Nobody that's not on the Phillies payroll - and even then, not everyone in that category - knows what's going on with Utley. We all know he has bad knees and has had a myriad of injuries over the past couple of seasons. We all know that the Phillies want to be careful with him and rightfully so. But, we don't know what to expect out of him over the final two years of his contract when he will make - not necessarily earn - $30 million. That's not to rip Utley, who plays harder than most players in baseball when he's healthy. He certainly isn't feigning any injury, his medical issues are legit, and he wants to be on the field everyday. The problem is that he can't due to the knee issues that are going to cut his career well short of what it appeared it would be at one time.
The smart money says that Utley will at least need copious amounts of time off during the season and that a trip or two to the disabled list will become the norm over the next couple of seasons in Philadelphia. It also goes without saying that Utley's defense will become a situation where the spirit is willing, but his knees are weak and he won't be able to make a lot of the defensive plays that he's been able to make in the past.
In walks Freddy Galvis, who can give Utley increased time off by taking over defensively late in games. In walks Freddy Galvis, who can get his feet wet in the majors with spurts of playing time that would further increase Utley's time off and would cover him when he takes those DL trips. In walks Freddy Galvis to a situation where the Phillies can pick their spots with him to put him in positions to succeed. He could garner more at-bats and playing time covering for Rollins when he needs a day off. After all, Rollins is aging and hasn't been a stranger in the trainer's room over the past couple of seasons.
The bad news about Galvis has always been his offense, but at some point, it looks like any critics are going to have to drop that argument. Galvis hit a combined .278 between Double-A Reading and Triple-A Lehigh Valley last season and is continuing to make his case this spring. Not only is Galvis hitting .364 this spring, but he's doing the little things that the Phillies are emphasizing they want their hitters to do; take advantage of hitter's counts, move runners and overall just put together good, productive at-bats.

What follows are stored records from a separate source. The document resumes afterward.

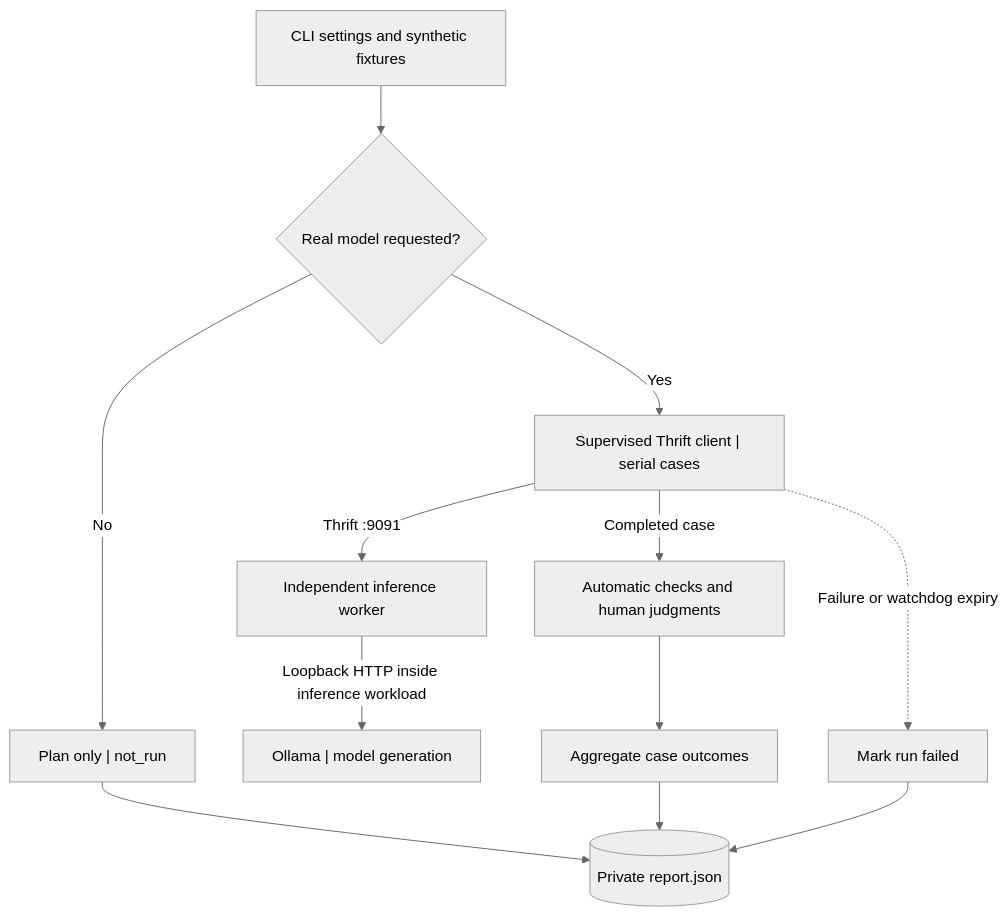
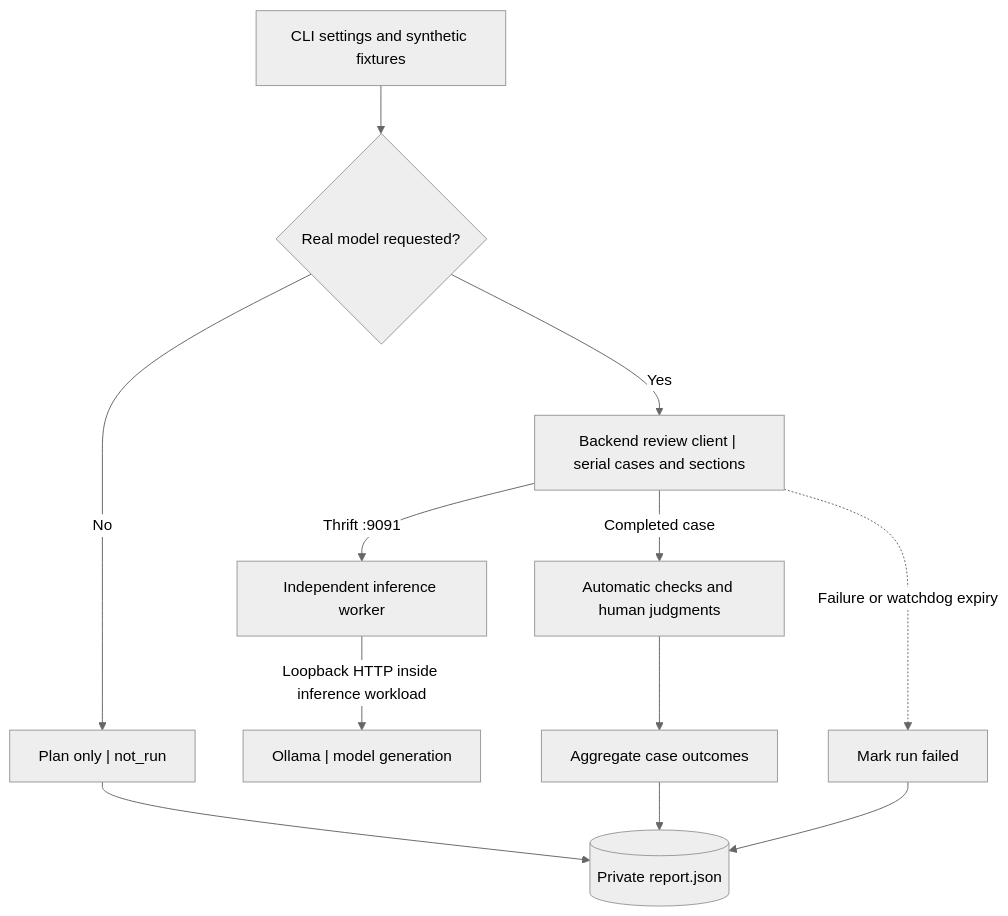
Before and after one commit to GodfreyLyu/LocalQwenDemo: the diagram in docs/testing/model-evaluation.md, drawn with Mermaid (neutral theme). The commit also changed other lines of this file and 35 other files, not shown here.

````diff
--- a/docs/testing/model-evaluation.md
+++ b/docs/testing/model-evaluation.md
@@ -15,25 +16,25 @@
 ```mermaid
 flowchart TB
     accTitle: Plan or evaluate the synthetic review suite
-    accDescr: CLI settings and fixed fixtures form a private plan. Plan mode contacts neither inference service. Real mode supervises a disposable Thrift client that checks the independent worker and runs serial cases through it to Ollama. Automatic checks and explicit human judgments determine the result; client failure or watchdog expiry fails the run.
+    accDescr: CLI settings and fixed fixtures form a private plan without contacting the inference service. Real mode supervises a client that owns review prompts and section orchestration, sending generic tasks to the service and its Ollama child. Automatic checks and explicit human judgments determine the result; client failure or watchdog expiry fails the run.
     inputs["CLI settings and synthetic fixtures"]
     mode{"Real model requested?"}
     plan["Plan only | not_run"]
-    client["Supervised Thrift client | serial cases"]
+    client["Backend review client | serial cases and sections"]
     worker["Independent inference worker"]
     ollama["Ollama | model generation"]
     checks["Automatic checks and human judgments"]
     aggregate["Aggregate case outcomes"]
     failure["Mark run failed"]
     report[("Private report.json")]
     inputs --> mode
     mode -->|"No"| plan
     plan --> report
     mode -->|"Yes"| client
     client -->|"Thrift :9091"| worker
     worker -->|"Loopback HTTP inside inference workload"| ollama
     client -->|"Completed case"| checks
     checks --> aggregate --> report
     client -.->|"Failure or watchdog expiry"| failure
     failure --> report
 ```
````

Galvis may well need more minor league seasoning and it's likely that he won't open the season on the Phillies roster, unless Utley winds up on the DL and Galvis is going to be the everyday second baseman. The Phillies don't need to rush Galvis and some more opportunities at the Triple-A level could help him quiet those critics that believe he won't be able to hit in the majors. The fact though is that for some reason, Galvis has simply put it all together and is a different hitter than he was prior to last season. He admitted to going on a different training regimen prior to last season and he has always worked hard at improving his offense. Perhaps it's just the fact that this kid is still just that; a kid. He has had growing pains and likely will still have growing pains, but he is ever so close to being ready to play in the majors that it's not a stretch to put together an argument that he may well deserve to make the club this season. That will only happen though if the Phillies feel that they can find him enough at-bats filling in at the middle infield positions to make his inclusion on the Phillies roster worthwhile. If he's not going to get steady, consistent playing time, another season at Triple-A isn't such a bad thing.
Bottom line is this. Galvis is showing that he can play defensively at either middle infield position and the Phillies have two aging, and often hurting, middle infielders. The offense will be there and Freddy Galvis is right on the cusp of being a major leaguer thanks to his defensive skills that first got him noticed and are now providing him with versatility to make him even more important to the Phillies franchise.
Freddy Galvis' career stats